- **Task**: Within the listing that follows, state how many lines include the word "padding"; write only that number.

- **Data for review**:
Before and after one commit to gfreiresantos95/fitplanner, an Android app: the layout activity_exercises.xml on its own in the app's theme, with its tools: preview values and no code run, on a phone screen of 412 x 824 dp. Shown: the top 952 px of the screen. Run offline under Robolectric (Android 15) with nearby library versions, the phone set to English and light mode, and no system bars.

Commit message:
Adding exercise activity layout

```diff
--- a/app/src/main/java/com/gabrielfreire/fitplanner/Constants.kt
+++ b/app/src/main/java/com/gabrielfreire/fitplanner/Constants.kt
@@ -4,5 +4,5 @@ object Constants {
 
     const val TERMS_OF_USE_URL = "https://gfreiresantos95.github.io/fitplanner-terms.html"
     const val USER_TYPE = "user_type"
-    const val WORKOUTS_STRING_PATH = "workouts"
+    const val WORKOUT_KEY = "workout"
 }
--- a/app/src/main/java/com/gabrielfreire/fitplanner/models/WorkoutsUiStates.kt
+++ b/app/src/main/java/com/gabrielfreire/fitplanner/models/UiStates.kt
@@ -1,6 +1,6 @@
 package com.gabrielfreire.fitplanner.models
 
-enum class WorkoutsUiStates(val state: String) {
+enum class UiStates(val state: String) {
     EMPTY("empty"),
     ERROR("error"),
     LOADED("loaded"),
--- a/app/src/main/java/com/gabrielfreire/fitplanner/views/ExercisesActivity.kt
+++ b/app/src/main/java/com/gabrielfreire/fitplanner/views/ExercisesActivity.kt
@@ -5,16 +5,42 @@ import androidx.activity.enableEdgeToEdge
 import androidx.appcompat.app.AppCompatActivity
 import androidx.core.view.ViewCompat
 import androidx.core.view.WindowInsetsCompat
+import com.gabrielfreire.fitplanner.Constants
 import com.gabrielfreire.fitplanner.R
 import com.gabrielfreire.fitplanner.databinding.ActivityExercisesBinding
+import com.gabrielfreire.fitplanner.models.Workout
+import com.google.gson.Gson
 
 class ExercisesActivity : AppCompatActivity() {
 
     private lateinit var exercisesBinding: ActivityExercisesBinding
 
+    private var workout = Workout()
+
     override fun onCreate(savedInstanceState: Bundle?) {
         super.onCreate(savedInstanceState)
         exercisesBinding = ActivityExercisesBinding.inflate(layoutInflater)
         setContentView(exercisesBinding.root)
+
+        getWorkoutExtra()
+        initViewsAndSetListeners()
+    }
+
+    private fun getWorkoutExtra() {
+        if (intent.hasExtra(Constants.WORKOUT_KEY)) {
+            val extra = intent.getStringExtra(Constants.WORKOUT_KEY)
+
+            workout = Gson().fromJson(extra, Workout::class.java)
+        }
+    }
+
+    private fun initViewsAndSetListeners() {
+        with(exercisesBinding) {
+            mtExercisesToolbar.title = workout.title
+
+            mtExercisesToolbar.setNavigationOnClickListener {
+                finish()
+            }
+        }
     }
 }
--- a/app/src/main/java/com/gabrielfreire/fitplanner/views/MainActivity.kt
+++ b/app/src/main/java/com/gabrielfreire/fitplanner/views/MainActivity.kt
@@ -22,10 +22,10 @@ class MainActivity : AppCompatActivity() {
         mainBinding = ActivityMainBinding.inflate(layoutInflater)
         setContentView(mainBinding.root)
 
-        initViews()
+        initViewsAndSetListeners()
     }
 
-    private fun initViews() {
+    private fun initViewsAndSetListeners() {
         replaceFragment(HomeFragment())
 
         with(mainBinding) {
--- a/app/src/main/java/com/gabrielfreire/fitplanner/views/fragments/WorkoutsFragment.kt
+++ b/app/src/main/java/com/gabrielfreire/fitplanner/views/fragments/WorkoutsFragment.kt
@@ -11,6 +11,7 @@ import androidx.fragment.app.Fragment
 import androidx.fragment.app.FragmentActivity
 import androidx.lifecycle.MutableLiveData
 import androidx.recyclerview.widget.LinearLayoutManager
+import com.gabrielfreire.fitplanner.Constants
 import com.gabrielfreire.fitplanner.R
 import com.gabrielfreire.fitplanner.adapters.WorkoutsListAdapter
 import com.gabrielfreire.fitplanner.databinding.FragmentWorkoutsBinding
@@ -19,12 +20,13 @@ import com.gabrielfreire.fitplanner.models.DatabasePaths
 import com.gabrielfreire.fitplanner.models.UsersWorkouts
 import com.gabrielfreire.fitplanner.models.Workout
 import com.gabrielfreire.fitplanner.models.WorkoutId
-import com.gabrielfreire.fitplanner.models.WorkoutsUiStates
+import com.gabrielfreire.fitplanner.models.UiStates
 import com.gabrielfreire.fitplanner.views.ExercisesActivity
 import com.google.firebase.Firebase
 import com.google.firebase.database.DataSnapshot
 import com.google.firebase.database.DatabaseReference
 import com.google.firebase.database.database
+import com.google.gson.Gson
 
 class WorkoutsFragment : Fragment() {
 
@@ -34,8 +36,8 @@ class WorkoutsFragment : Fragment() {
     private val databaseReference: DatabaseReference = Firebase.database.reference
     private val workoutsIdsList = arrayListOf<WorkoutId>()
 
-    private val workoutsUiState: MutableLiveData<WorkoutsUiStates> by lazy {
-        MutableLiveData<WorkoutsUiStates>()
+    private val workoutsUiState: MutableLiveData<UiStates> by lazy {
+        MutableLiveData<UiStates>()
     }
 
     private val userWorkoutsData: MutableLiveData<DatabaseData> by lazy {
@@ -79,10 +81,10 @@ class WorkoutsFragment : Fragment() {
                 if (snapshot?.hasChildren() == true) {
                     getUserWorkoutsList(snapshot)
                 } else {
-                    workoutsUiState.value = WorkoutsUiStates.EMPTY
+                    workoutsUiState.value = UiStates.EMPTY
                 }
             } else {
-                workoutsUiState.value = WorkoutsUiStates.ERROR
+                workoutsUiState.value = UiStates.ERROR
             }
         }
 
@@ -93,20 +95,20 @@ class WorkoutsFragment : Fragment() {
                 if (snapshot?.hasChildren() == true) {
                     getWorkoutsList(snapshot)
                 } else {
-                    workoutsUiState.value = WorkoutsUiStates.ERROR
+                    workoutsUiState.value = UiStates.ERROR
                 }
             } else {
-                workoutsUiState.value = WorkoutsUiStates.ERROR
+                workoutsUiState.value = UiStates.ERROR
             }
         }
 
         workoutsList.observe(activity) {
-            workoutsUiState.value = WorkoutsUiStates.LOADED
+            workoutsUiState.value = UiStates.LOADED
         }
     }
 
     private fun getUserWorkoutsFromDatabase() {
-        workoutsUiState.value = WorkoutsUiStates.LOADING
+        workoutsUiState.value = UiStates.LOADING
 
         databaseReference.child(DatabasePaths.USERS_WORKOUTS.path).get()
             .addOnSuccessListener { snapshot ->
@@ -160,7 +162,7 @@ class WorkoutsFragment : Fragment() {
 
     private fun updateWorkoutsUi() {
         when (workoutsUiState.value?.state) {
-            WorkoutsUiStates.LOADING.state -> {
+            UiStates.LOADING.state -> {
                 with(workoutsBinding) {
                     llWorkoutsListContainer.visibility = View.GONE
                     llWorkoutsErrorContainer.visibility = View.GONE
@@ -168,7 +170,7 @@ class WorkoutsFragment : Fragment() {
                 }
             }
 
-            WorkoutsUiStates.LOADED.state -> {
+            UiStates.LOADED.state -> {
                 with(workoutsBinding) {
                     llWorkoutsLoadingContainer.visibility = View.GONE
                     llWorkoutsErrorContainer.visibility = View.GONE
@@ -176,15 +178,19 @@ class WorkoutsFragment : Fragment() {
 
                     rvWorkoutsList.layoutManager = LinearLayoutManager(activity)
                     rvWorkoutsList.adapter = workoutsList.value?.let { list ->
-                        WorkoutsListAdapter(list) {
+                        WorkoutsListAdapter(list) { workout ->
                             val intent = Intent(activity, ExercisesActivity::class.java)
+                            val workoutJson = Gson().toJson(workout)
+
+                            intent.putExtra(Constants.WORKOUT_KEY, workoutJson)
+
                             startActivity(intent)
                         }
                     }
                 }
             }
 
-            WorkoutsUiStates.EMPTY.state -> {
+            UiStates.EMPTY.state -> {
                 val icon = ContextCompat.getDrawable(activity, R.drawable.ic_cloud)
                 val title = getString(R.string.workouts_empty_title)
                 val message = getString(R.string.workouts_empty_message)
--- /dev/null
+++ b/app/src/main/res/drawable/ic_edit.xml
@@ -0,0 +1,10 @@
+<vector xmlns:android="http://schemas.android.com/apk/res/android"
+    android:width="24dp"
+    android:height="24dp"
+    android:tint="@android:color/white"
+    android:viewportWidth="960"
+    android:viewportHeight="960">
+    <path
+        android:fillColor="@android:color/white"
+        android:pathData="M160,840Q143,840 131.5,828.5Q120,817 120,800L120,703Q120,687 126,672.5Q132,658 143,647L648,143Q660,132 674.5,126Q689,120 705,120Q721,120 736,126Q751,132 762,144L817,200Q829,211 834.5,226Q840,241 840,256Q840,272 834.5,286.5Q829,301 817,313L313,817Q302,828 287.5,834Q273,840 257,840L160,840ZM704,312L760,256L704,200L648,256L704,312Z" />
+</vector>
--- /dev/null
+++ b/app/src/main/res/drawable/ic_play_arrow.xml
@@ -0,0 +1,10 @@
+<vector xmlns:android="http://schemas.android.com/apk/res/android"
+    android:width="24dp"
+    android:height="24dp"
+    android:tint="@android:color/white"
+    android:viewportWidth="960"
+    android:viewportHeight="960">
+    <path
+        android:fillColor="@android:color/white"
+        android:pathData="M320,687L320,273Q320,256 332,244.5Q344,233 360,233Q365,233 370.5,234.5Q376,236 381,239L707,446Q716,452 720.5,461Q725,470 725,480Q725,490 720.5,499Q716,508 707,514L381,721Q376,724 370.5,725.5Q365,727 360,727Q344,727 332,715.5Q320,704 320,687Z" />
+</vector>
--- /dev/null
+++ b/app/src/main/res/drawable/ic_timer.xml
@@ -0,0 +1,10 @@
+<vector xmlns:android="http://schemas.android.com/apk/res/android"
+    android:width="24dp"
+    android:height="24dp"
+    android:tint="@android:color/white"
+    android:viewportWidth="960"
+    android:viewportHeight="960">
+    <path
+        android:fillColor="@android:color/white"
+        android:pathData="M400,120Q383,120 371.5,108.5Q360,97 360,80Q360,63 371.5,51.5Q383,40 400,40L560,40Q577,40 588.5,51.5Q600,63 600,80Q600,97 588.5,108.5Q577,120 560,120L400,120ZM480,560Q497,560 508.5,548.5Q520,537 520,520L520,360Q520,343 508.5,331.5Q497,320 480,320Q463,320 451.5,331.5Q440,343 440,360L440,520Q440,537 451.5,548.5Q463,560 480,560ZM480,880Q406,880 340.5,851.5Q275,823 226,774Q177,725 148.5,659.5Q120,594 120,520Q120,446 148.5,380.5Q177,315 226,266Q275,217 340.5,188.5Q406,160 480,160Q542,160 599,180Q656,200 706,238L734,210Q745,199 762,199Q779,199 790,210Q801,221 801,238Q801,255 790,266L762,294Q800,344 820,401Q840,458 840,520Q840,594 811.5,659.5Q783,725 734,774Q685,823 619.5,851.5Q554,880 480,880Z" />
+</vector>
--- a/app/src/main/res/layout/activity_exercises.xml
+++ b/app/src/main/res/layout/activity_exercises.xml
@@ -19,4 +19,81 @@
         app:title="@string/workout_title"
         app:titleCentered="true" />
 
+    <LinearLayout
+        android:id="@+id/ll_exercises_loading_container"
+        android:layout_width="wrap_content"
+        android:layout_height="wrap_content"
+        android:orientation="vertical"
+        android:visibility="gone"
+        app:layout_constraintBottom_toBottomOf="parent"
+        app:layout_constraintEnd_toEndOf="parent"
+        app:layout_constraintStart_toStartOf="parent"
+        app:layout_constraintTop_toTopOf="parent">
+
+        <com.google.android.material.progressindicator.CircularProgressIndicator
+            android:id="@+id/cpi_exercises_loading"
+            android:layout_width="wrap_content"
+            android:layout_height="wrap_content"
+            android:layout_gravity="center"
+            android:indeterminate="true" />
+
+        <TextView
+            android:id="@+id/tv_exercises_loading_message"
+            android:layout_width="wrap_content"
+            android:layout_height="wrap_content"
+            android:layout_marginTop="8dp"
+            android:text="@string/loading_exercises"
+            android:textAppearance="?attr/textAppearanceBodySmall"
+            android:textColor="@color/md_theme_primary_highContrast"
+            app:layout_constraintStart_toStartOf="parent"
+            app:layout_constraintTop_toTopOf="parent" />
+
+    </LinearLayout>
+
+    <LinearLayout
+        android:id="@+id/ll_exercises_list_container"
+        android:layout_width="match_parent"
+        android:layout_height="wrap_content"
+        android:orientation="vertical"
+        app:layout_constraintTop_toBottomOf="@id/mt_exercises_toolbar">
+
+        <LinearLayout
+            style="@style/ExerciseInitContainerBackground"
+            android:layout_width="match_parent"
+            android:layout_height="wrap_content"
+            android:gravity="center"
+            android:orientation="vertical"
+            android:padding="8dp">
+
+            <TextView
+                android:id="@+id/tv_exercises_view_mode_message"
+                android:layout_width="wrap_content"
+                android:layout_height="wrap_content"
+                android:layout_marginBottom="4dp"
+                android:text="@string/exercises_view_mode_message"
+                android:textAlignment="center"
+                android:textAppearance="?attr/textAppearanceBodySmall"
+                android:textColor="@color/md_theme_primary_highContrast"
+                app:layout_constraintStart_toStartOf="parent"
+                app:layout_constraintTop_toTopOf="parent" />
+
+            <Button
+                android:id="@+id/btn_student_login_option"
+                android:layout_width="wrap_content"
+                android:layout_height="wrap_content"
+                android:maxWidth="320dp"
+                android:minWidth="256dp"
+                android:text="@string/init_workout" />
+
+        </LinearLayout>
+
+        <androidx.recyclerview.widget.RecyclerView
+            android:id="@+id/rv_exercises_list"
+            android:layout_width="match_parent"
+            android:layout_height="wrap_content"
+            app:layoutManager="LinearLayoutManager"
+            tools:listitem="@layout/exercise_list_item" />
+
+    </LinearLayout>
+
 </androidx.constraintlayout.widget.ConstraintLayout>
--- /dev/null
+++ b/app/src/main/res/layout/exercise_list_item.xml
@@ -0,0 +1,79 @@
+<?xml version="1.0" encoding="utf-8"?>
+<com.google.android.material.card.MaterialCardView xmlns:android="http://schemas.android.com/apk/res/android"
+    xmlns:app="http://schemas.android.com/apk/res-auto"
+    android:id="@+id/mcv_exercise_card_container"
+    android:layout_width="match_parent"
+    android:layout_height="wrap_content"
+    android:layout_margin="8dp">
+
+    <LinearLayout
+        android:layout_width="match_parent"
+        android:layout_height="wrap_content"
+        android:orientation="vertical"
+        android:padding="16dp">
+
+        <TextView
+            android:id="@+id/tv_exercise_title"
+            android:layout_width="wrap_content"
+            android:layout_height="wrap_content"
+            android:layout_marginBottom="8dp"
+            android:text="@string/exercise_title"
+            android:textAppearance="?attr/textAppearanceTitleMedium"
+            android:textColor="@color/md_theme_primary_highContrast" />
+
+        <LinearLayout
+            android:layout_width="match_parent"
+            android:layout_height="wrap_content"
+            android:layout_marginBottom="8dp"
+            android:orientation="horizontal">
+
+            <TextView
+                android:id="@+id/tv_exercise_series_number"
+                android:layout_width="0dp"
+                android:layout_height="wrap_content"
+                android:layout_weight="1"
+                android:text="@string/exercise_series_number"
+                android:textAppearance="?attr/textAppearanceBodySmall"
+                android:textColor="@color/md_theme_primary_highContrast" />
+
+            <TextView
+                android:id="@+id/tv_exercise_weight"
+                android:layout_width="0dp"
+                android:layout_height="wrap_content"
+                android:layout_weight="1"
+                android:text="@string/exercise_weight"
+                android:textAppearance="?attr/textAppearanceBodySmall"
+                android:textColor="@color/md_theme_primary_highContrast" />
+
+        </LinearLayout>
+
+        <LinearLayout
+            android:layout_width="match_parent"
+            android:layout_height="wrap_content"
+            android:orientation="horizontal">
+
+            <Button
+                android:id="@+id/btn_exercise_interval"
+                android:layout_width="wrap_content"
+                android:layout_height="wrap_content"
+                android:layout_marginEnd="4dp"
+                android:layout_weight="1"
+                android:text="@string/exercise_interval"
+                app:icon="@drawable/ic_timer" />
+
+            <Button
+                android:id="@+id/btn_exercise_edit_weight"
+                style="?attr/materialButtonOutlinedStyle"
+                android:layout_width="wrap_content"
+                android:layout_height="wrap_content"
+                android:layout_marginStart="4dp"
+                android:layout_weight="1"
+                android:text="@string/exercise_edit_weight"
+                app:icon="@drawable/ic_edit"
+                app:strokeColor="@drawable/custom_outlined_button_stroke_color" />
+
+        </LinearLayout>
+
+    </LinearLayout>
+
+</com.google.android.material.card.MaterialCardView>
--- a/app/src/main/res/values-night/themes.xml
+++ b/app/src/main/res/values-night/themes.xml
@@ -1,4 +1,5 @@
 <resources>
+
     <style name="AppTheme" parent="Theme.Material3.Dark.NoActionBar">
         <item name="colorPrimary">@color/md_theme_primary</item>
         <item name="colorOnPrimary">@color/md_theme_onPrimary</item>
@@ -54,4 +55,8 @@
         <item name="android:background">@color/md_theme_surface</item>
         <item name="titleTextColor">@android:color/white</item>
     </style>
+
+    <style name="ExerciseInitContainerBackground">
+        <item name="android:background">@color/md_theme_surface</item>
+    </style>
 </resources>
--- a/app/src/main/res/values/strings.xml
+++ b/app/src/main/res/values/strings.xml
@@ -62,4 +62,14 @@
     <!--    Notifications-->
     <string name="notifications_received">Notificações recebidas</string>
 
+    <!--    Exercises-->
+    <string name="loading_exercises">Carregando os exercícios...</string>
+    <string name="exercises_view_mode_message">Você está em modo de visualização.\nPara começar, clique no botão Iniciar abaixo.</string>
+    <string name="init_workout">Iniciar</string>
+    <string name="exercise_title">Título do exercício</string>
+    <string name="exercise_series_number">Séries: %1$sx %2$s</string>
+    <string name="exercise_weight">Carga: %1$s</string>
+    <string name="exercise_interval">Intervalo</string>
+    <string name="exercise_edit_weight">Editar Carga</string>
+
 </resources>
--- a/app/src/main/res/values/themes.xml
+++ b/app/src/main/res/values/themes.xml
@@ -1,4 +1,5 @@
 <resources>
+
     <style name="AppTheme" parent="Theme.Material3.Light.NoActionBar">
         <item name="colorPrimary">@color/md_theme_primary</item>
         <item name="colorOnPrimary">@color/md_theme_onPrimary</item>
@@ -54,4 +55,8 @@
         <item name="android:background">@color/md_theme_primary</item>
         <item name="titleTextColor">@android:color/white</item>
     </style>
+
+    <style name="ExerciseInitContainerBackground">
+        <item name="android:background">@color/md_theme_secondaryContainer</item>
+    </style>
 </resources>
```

- **Answer section**: 2